DIRECTIONS FOR THIS TASK: How many of the lines below hold "skipped"? Only the number, please.

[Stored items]
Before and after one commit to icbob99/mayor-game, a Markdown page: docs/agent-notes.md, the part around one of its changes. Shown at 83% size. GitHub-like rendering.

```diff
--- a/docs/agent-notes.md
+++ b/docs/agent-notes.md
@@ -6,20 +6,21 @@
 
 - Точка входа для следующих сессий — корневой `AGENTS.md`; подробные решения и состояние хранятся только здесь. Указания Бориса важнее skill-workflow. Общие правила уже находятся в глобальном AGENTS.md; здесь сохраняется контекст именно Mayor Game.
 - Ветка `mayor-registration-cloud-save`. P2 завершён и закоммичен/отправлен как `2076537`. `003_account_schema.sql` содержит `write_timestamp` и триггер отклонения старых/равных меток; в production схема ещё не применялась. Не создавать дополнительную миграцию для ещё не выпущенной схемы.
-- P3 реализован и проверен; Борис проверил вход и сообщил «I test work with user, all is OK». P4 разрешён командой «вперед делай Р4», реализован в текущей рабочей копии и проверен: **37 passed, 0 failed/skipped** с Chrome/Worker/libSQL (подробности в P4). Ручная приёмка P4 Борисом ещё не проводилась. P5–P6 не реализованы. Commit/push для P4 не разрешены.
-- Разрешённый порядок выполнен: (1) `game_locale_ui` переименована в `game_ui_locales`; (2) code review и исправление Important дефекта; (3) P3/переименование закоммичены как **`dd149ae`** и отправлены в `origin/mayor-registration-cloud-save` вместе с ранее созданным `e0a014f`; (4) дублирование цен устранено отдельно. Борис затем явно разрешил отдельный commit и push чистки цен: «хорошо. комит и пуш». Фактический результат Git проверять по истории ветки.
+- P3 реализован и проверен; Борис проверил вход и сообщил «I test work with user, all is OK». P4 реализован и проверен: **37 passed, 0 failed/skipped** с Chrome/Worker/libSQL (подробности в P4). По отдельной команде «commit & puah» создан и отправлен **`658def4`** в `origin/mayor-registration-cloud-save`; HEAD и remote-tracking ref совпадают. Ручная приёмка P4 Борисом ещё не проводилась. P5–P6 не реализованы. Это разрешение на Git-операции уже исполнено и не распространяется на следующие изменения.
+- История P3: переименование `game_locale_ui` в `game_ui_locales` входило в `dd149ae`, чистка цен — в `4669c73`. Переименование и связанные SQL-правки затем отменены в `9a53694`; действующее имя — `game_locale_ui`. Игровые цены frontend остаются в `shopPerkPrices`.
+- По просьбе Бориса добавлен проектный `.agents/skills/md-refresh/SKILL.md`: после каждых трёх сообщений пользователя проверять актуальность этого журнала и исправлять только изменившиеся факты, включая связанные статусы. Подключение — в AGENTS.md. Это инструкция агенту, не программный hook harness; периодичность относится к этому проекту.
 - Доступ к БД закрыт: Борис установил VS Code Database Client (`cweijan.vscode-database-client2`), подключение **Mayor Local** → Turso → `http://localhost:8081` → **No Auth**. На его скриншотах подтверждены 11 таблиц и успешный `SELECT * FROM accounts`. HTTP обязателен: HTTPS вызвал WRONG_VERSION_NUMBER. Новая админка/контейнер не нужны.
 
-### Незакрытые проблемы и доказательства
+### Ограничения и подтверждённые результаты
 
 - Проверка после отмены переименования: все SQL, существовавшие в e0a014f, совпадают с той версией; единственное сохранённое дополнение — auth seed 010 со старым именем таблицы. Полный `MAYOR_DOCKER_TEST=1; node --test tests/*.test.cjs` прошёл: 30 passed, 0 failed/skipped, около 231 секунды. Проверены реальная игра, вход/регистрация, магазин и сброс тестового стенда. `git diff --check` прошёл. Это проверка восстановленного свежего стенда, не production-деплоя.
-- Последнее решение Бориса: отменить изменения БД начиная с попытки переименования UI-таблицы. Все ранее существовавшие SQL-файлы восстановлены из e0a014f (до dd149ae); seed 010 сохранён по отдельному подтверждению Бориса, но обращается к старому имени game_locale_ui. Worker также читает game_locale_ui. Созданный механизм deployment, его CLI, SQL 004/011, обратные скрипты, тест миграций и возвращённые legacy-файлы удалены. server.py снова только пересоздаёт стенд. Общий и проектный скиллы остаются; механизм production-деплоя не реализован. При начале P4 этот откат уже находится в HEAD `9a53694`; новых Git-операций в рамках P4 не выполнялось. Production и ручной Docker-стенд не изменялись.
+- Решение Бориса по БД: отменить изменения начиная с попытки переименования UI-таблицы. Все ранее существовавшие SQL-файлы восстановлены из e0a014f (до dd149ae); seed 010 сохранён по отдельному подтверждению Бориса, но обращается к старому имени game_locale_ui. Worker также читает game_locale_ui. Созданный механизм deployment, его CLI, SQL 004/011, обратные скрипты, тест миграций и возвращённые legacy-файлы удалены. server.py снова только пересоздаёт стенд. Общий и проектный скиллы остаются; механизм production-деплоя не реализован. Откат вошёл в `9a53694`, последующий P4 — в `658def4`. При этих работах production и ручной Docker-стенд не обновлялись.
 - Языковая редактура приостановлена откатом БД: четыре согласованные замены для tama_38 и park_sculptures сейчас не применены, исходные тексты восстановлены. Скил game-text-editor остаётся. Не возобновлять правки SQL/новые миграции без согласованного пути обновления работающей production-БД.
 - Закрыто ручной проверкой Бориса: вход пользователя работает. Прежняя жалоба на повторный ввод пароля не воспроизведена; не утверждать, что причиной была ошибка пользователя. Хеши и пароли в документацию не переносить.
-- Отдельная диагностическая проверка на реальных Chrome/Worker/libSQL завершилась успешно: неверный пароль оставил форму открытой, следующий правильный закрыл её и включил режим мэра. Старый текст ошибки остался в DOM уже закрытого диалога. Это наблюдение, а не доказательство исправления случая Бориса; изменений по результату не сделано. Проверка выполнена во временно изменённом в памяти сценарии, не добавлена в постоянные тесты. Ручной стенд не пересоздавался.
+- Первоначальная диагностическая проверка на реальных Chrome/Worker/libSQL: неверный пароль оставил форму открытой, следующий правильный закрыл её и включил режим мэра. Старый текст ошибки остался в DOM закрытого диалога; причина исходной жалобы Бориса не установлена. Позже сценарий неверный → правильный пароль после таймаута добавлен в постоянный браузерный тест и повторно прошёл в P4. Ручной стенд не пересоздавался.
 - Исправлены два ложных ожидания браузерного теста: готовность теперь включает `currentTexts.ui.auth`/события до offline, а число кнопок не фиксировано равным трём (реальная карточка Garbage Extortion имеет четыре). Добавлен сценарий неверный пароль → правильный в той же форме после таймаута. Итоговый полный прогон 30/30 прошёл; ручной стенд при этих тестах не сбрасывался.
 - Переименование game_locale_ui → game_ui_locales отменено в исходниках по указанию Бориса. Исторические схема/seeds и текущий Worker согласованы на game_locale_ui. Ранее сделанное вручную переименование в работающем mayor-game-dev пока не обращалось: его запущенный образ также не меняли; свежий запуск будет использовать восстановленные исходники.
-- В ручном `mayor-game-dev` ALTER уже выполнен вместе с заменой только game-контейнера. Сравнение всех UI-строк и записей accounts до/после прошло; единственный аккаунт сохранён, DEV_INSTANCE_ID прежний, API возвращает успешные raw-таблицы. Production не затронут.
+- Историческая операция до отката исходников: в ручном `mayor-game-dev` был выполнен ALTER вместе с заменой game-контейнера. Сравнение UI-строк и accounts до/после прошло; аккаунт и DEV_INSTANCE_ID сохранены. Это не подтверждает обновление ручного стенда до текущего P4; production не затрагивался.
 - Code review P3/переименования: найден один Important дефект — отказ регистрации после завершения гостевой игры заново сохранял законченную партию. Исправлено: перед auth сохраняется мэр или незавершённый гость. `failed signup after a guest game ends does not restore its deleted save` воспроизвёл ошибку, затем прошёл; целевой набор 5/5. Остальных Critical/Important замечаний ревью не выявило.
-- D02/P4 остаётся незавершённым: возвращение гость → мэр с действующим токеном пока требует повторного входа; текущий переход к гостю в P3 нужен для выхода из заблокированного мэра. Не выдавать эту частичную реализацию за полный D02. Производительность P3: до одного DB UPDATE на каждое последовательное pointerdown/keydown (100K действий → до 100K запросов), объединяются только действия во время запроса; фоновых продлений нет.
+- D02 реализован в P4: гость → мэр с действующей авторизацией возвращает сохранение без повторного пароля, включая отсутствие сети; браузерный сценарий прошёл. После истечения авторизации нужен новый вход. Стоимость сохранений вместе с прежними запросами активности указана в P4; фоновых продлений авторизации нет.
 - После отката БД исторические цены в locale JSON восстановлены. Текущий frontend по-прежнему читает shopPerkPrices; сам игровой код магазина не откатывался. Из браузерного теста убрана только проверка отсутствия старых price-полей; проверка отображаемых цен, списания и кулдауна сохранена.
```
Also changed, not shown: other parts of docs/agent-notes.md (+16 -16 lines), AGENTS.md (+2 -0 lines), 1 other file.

THE COMPLETED TASK: 3